People are heroes not because they won or lost, but because of heroic behavior.
People are bad at considering abstract risk. They are much better at focussing on vivid risk.
Rational thinking often seems to rationalize one’s actions by fitting some logic to them, instead of the reverse.
A mistake is not something to be determined after the fact, but in light of the information until that point.
Valuable things tend to stay around for a long time. If it’s been around for a while, it’s likely to stay. The opportunity cost of missing a new thing is minuscule compared to the garbage one has to wade through to get the few winners.
Decision making under uncertainty is better performed by minimal exposure to the media because it’s hard to separate out the few useful items from the noise.

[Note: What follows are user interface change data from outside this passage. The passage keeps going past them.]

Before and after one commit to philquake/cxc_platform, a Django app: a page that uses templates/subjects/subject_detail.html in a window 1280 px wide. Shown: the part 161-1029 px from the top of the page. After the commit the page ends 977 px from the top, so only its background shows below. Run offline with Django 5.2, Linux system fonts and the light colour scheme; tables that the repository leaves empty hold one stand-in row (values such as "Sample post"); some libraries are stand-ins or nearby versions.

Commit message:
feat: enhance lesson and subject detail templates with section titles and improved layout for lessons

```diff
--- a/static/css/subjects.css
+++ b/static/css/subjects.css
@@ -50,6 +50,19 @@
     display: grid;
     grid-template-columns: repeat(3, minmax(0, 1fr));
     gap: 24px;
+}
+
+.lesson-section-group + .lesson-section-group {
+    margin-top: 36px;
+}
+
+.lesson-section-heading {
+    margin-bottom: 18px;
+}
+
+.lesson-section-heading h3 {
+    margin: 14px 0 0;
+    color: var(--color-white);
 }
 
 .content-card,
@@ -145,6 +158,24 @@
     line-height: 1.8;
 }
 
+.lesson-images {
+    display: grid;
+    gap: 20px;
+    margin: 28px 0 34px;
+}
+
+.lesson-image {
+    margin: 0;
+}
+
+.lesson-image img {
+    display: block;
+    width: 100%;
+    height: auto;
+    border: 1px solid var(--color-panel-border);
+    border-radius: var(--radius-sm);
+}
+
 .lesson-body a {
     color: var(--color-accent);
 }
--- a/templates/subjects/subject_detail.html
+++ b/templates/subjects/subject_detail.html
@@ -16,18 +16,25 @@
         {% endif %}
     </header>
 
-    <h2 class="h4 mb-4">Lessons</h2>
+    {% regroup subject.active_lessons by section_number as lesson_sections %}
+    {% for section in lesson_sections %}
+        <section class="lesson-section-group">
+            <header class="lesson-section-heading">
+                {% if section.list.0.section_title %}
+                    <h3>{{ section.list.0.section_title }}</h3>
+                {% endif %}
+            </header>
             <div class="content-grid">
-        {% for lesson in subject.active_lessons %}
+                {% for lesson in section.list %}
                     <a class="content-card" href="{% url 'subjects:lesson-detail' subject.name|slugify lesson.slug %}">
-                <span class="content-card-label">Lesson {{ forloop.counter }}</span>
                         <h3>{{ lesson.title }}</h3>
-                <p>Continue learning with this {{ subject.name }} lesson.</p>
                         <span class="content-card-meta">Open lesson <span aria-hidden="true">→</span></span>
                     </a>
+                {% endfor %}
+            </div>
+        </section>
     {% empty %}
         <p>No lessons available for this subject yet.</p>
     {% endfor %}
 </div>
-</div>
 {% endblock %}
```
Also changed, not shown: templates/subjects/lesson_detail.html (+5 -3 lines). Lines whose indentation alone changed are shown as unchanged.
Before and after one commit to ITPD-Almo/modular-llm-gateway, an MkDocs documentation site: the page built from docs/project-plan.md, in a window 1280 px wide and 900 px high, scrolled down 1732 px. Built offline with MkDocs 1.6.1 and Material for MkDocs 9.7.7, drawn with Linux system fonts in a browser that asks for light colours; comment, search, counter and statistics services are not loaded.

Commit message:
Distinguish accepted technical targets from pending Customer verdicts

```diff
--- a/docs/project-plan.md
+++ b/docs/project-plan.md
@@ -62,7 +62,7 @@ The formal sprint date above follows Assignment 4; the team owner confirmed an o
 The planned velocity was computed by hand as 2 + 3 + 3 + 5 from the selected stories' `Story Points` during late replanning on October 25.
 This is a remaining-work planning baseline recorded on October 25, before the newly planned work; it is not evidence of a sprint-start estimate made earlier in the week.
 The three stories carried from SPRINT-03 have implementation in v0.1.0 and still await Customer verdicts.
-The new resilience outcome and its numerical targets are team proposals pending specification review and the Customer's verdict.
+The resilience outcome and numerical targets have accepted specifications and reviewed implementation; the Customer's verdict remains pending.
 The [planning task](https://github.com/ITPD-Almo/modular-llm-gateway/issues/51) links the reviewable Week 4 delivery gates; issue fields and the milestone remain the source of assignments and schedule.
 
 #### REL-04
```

Paying attention to the news has minimal returns on the time investment. People often think that it will surely be the next batch of news that will really make a difference in their understanding of things.
By observing less frequently, we improve the signal to noise ratio, since much of the noise is lost by then. This applies to news, portfolio returns, etc.
The longer something goes without exposure to a rare event, the more vulnerable it will be to the event.
Data can only be used to disprove a proposition, never to prove one.
You usually have to discover things for yourself. You are rarely affected in behavior (in any durable manner) by things you read. The impression tends to wane over time (as you read newer things and the impressions are replaced by fresh ones).
Problems of induction, going from plenty of particulars to the general.
Social treadmill effect: you get rich, move to rich neighborhoods, then become poor again. You get used to wealth and revert to a set point of satisfaction.
Losers often do not show up in analyses where they must be considered (survivorship bias).
People don’t accept randomness as the cause of their success, only their failure.